The crisis that the Ukrainian economy had been experiencing as part of the transformation of the market economy was successfully managed with the help of the government’s ambitious reform program.
The main economic sectors in the country are services (two thirds of the gross domestic product, GDP) as well as the basic and heavy industry with coal mining, metallurgy and steel industry. Even in the areas of aircraft construction and rocket technology, larger plants still exist from the Soviet era, but these are outdated. Rich raw material deposits and fertile soils are a good basis for the future. However, the high pollutant emissions of the outdated industrial plants and the still heavily polluted environment in the vicinity of the reactor due to the reactor accident in Chernobyl pose a problem.
In agriculture, maize, sunflowers, sugar beets and potatoes are mainly grown, but also other types of vegetables. The cultivation of tobacco and wine is concentrated in the region on the Black Sea coast. Huge hard coal deposits are located in the Donets Basin, rich iron ore deposits as well as oil, natural gas, uranium and lead are also important raw materials in the country. A large part of the energy is supplied by oil and natural gas from Russia. In addition, nuclear power plants still generate almost half of the energy after the Chernobyl accident.
The most important import goods are machinery, natural gas, chemical products, food and vehicles. The PR China and Germany are behind Russia as suppliers (just under a third). A quarter of Ukrainian exports go to Russia and Switzerland. The main exports are ferrous metals, food, mineral products and machinery. Ukraine has been a member of the WTO since 2008.
The most important seaports are Odessa, Ilyichovsk, Kherson, Ismail, Mariupol and Kerch.
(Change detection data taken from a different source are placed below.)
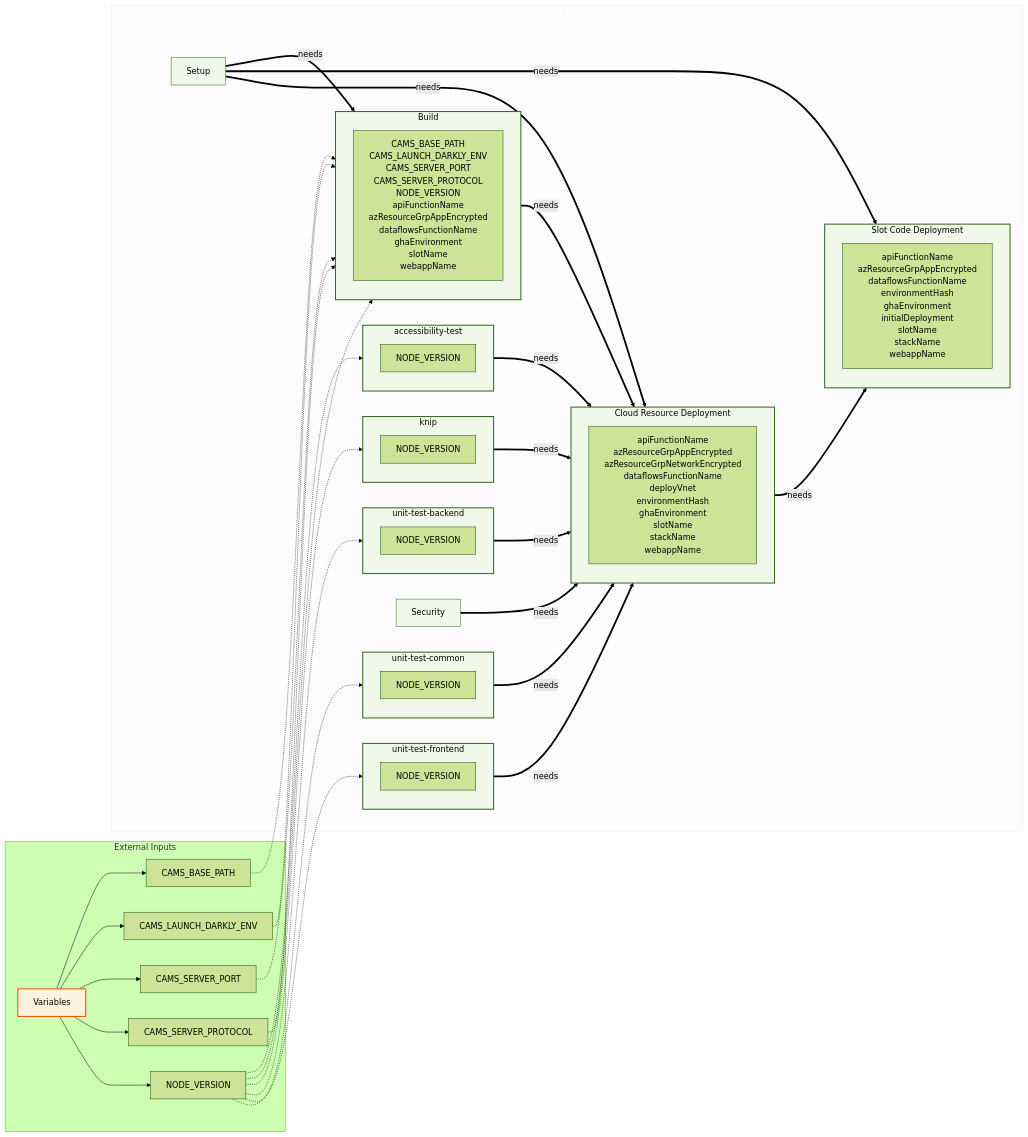
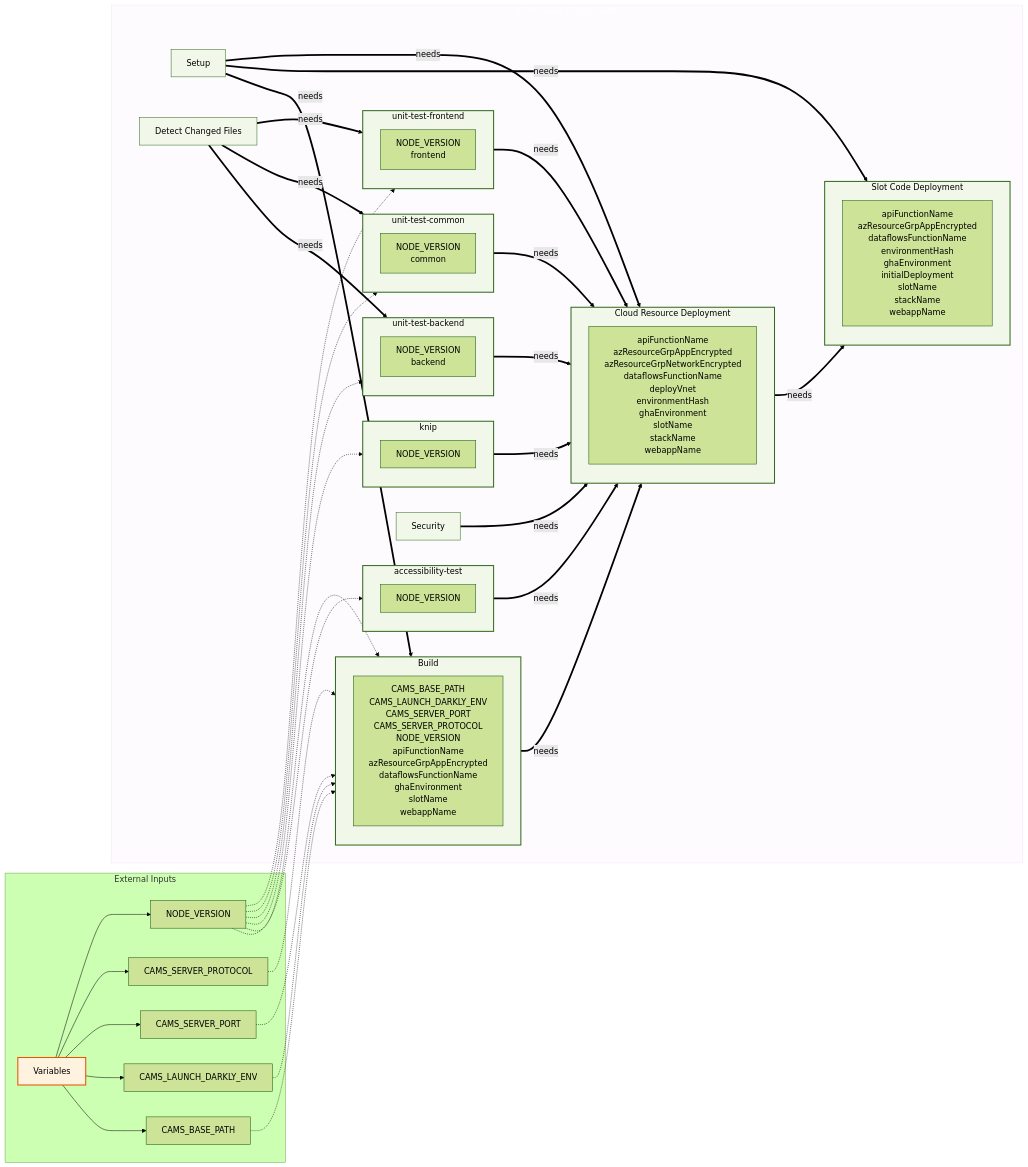
Before and after one commit to US-Trustee-Program/Bankruptcy-Oversight-Support-Systems: the seventh of 21 diagrams in docs/operations/workflow-diagram.md, drawn with Mermaid (forest theme). The commit also changed other lines of this file and 3 other files, not shown here.

```diff
--- a/docs/operations/workflow-diagram.md
+++ b/docs/operations/workflow-diagram.md
@@ -324,17 +294,18 @@
 
     subgraph continuous_deployment_workflow["Continuous Deployment"]
         setup["Setup"]
+        detect_changes["Detect Changed Files"]
         subgraph accessibility_test_subgraph["accessibility-test"]
             accessibility_test_vars["NODE_VERSION"]
         end
         subgraph unit_test_frontend_subgraph["unit-test-frontend"]
-            unit_test_frontend_vars["NODE_VERSION"]
+            unit_test_frontend_vars["NODE_VERSION<br/>frontend"]
         end
         subgraph unit_test_backend_subgraph["unit-test-backend"]
-            unit_test_backend_vars["NODE_VERSION"]
+            unit_test_backend_vars["NODE_VERSION<br/>backend"]
         end
         subgraph unit_test_common_subgraph["unit-test-common"]
-            unit_test_common_vars["NODE_VERSION"]
+            unit_test_common_vars["NODE_VERSION<br/>common"]
         end
         subgraph knip_subgraph["knip"]
             knip_vars["NODE_VERSION"]
@@ -369,6 +340,9 @@
     accessibility_test_subgraph ==>|"needs"| deploy_subgraph
     build_subgraph ==>|"needs"| deploy_subgraph
     deploy_subgraph ==>|"needs"| deploy_code_slot_subgraph
+    detect_changes ==>|"needs"| unit_test_backend_subgraph
+    detect_changes ==>|"needs"| unit_test_common_subgraph
+    detect_changes ==>|"needs"| unit_test_frontend_subgraph
     knip_subgraph ==>|"needs"| deploy_subgraph
     security_scan ==>|"needs"| deploy_subgraph
     setup ==>|"needs"| build_subgraph
@@ -388,6 +362,7 @@
     class build_subgraph jobSubgraph
     class deploy_subgraph jobSubgraph
     class deploy_code_slot_subgraph jobSubgraph
+    class detect_changes job
     class knip_subgraph jobSubgraph
     class security_scan job
     class setup job
```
There are international airports in all major cities, the most important of which are Kiev-Boryspil, Odessa and Dnipropetrovsk.
The currency is the Ukrainian hryvnia (= 100 kopecks).